But I don’t want to. I’ve been a mother for nineteen years to an assortment of children, and a school teacher for ten. So I’ve been to a plethora of PT interviews. And I don’t want to go to anymore of them. Dammit.
My theory is, I don’t need to go to Big Daughter’s interviews. She’s doing well in school. She just scored 120% on her English exam, how’s that for being an overachiever? These children read tons of books and that more than anything guarantees that they’re getting a good education. We have scintillating and intellectually stimulating conversations about everything from male seahorses that have babies to the intersection of feminism, culture and religion. I don’t have any questions for Big Daughter’s teachers, and they all said wonderful things about her in the last report card.
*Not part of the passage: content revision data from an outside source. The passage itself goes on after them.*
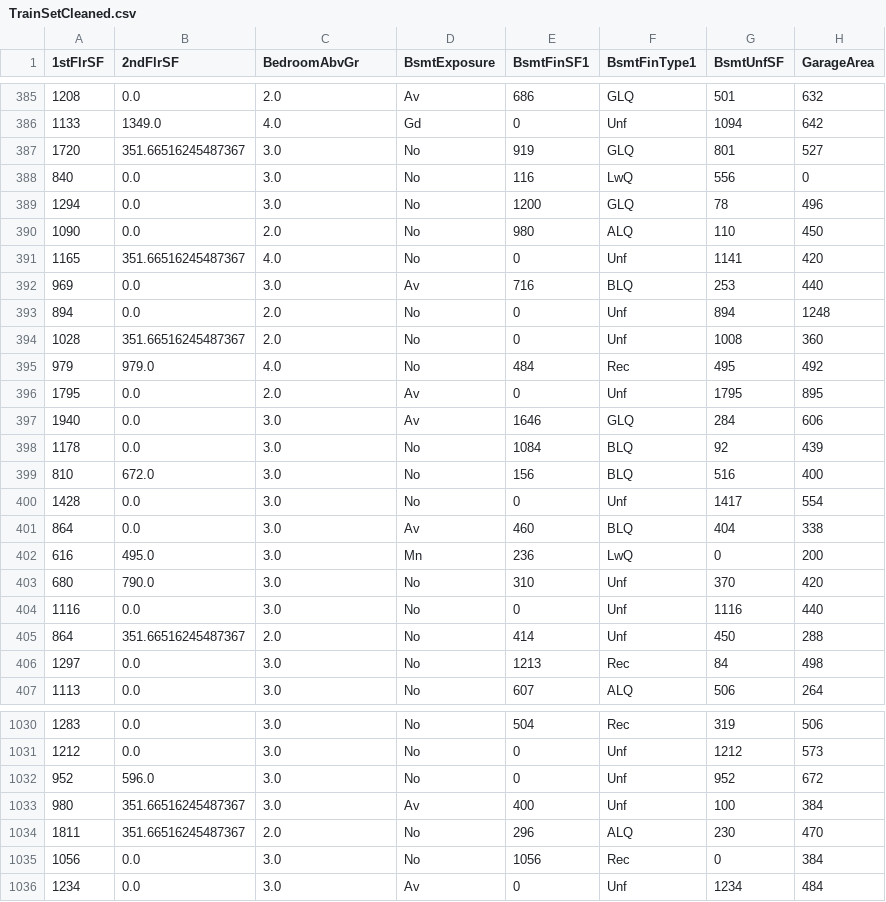
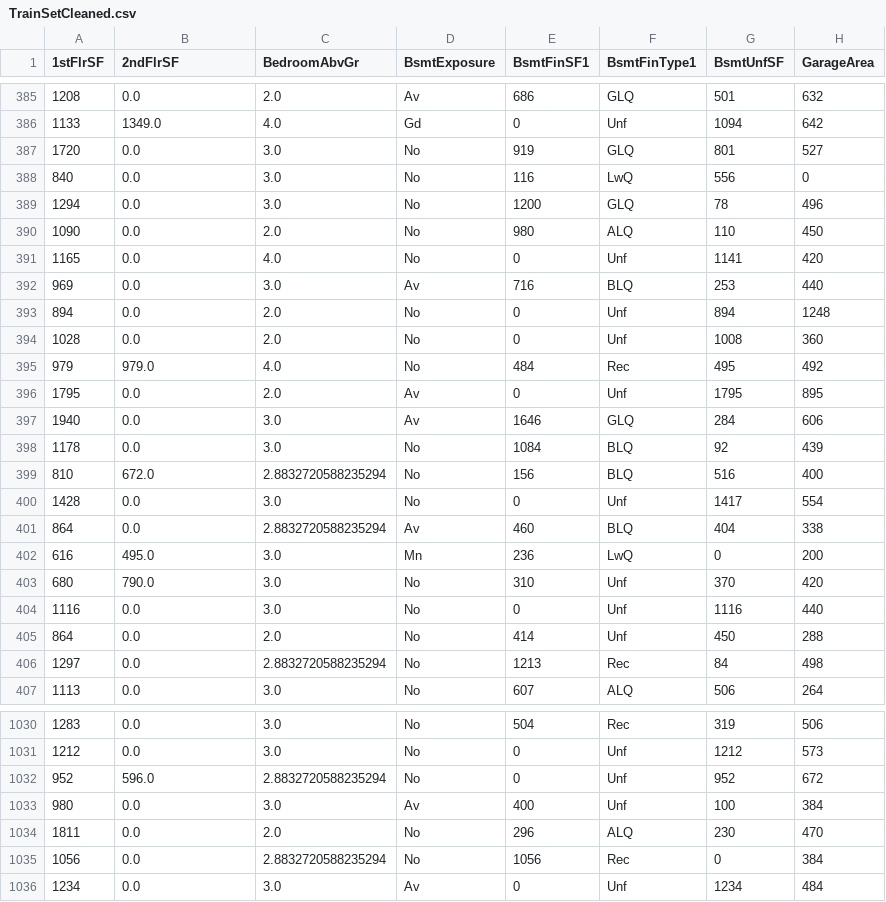
Before and after one commit to BjornL1/heritage-housing2, a CSV file: jupyter_notebooks/outputs/datasets/cleaned/TrainSetCleaned.csv, drawn as a sheet; only a part is shown, gaps mark what is left out; the diff covers the shown part only; the diff names each change by its address in the sheet, - before the commit and + after, or states it on an @@ line.

Commit message:
Update cleaned file location

```diff
--- a/jupyter_notebooks/outputs/datasets/cleaned/TrainSetCleaned.csv
+++ b/jupyter_notebooks/outputs/datasets/cleaned/TrainSetCleaned.csv
-B387 (2ndFlrSF): 351.66516245487367
+B387 (2ndFlrSF): 0.0
-B391 (2ndFlrSF): 351.66516245487367
+B391 (2ndFlrSF): 0.0
-B394 (2ndFlrSF): 351.66516245487367
+B394 (2ndFlrSF): 0.0
-C399 (BedroomAbvGr): 3.0
+C399 (BedroomAbvGr): 2.8832720588235294
-C401 (BedroomAbvGr): 3.0
+C401 (BedroomAbvGr): 2.8832720588235294
-B405 (2ndFlrSF): 351.66516245487367
+B405 (2ndFlrSF): 0.0
-C406 (BedroomAbvGr): 3.0
+C406 (BedroomAbvGr): 2.8832720588235294
-C1032 (BedroomAbvGr): 3.0
+C1032 (BedroomAbvGr): 2.8832720588235294
-B1033:B1034 (2ndFlrSF): 351.66516245487367
+B1033:B1034 (2ndFlrSF): 0.0
-C1035 (BedroomAbvGr): 3.0
+C1035 (BedroomAbvGr): 2.8832720588235294
```
Also changed, not shown: 163 edited cells elsewhere in this file, jupyter_notebooks/outputs/datasets/cleaned/TestSetCleaned.csv, 3 other files.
So I don’t see why I have to put on real clothes that haven’t been slept in, brush my hair, drive all the way over there, find parking (when I suck at parking), get out and walk all the way to the office (when I suck at walking), talk to people (when I suck at talking to people) and listen to them tell me my kid is doing good.
Okay, the truth is, yes, I’m lazy.
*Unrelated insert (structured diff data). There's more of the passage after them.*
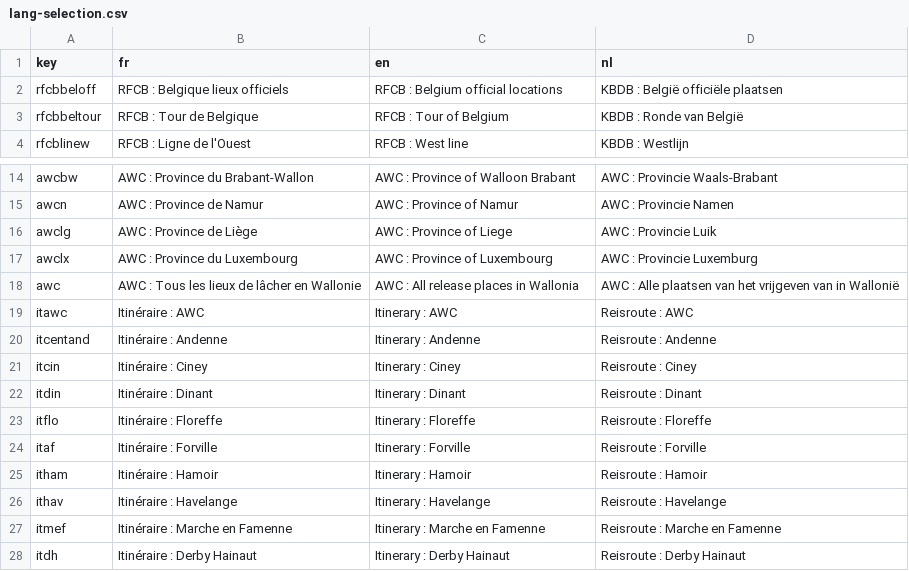
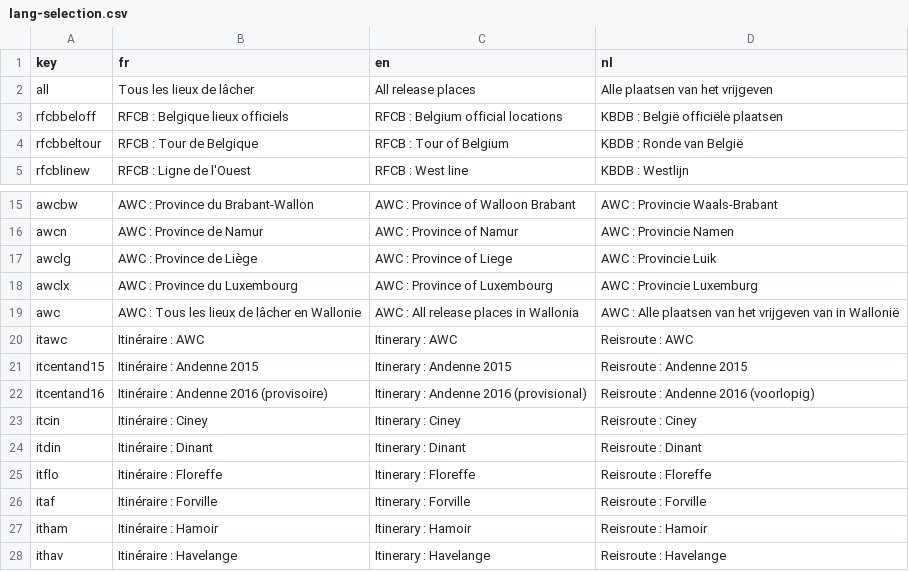
Before and after one commit to gvincke/beprmap, a CSV file: data/lang-selection.csv, drawn as a sheet; only a part is shown, gaps mark what is left out; the shorter side is filled out with more unchanged rows.

```diff
--- a/data/lang-selection.csv
+++ b/data/lang-selection.csv
@@ -1,2 +1,3 @@
 key	fr	en	nl
+all	Tous les lieux de lâcher	All release places	Alle plaatsen van het vrijgeven
 rfcbbeloff	RFCB : Belgique lieux officiels	RFCB : Belgium official locations	KBDB : België officiële plaatsen
@@ -19,3 +20,4 @@ awc	AWC : Tous les lieux de lâcher en Wallonie	AWC : All release places in Wall
 itawc	Itinéraire : AWC	Itinerary : AWC	Reisroute : AWC
-itcentand	Itinéraire : Andenne	Itinerary : Andenne	Reisroute : Andenne
+itcentand15	Itinéraire : Andenne 2015	Itinerary : Andenne 2015	Reisroute : Andenne 2015
+itcentand16	Itinéraire : Andenne 2016 (provisoire)	Itinerary : Andenne 2016 (provisional)	Reisroute : Andenne 2016 (voorlopig)
 itcin	Itinéraire : Ciney	Itinerary : Ciney	Reisroute : Ciney
```
Also changed, not shown: data/lang.csv, 5 other files.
I told Big Daughter to just get the report card herself and bring it home. But she said the school wouldn’t allow it. She explained, “Everybody’s parents already came to get their kids reports. I’m the only one who didn’t get mine.” She sighed. “I made excuses for you.”
“I told them you can’t come to the interviews because you’re a famous author and you,” she waves her hands nonchalantly, “have places to go, things to do, people to meet.”
I am flabbergasted. And horrified. “No!! You didn’t!? That makes me sound like a horrible stuck-up person. You can’t tell lies like that about me! I’m not famous and I have nowhere to go and no people to meet. What total rubbish.”
“I know. But I can’t tell them you’re in bed still in your sleep clothes at lunchtime, reading a book. Sitting in your room all day, eating.”
“Doing research,” I correct her. “Reading a book is very important research for a writer. Broadens her skills and
shit stuff. And I’m not ‘just sitting’, I’m thinking and planning plot outlines. It’s work. Truly.” I stamp my foot. “Dammit Big Daughter, I already know you’ve done fabulous in school this term and I’m proud of you and I don’t need to get dressed properly just so I can get the physical evidence of your awesome work. Just tell them your mother is lazy. ”
It’s her turn to be horrified. “No! I don’t want them to think bad things about you.”
I throw my hands up in the air. “Oh, but it’s okay for them to think I’m a selfish ego maniac with a crazy busy schedule filled with social outings and jet-setter meetings with jet-setter friends, and I don’t care enough about my child to pick up her report card?”
Great. Just great.
You know what I’m doing later today, don’t you? That’s right. Slinking into Big Daughter’s school with my humblest, most apologetic face on where I will then
grovel ask very nicely for her report card.